- _Records_
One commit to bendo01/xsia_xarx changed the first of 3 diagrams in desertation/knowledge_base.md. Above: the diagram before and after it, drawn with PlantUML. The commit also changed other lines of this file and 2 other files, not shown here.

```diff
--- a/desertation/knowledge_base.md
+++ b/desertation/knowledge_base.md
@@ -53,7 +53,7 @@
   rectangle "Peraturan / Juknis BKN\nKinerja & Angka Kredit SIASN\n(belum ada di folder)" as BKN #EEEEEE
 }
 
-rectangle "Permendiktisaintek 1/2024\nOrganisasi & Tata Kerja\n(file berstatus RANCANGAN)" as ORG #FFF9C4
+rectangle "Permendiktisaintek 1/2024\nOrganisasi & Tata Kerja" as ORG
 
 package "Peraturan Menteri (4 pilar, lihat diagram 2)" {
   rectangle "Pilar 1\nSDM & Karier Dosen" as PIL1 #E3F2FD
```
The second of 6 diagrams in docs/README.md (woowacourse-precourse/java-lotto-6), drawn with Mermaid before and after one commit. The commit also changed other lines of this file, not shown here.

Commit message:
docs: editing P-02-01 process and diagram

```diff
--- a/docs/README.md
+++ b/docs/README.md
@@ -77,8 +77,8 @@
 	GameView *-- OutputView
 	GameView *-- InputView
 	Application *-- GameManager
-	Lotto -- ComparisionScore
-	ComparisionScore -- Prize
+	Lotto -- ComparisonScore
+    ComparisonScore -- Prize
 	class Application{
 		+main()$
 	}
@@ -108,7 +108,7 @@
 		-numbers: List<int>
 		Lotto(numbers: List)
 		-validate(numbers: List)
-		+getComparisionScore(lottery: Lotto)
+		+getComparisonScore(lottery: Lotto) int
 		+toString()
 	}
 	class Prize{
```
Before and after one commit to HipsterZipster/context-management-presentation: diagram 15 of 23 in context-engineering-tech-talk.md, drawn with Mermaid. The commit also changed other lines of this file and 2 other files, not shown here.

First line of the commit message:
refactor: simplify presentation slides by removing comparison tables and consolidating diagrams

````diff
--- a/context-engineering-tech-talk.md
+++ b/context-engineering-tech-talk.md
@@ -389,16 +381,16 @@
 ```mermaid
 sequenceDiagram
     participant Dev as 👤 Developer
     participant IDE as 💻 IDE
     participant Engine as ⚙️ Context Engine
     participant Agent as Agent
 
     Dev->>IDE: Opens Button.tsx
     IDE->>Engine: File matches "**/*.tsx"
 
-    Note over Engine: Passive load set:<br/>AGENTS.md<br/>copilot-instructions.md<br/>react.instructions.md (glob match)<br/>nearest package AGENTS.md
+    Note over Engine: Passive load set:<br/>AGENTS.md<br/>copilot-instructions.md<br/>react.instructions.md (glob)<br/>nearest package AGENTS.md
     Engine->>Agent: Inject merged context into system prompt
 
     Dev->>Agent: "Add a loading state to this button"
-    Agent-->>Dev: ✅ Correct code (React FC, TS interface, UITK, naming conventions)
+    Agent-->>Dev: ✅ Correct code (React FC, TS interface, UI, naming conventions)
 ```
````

- _Exercise goal_
Look above for the line containing "match)<br/>nearest package AGENTS.md". Return it and each line after it exactly, through the last line, and nothing more.

- _Solution to this exercise_
-    Note over Engine: Passive load set:<br/>AGENTS.md<br/>copilot-instructions.md<br/>react.instructions.md (glob match)<br/>nearest package AGENTS.md
+    Note over Engine: Passive load set:<br/>AGENTS.md<br/>copilot-instructions.md<br/>react.instructions.md (glob)<br/>nearest package AGENTS.md
     Engine->>Agent: Inject merged context into system prompt
 
     Dev->>Agent: "Add a loading state to this button"
-    Agent-->>Dev: ✅ Correct code (React FC, TS interface, UITK, naming conventions)
+    Agent-->>Dev: ✅ Correct code (React FC, TS interface, UI, naming conventions)
 ```
````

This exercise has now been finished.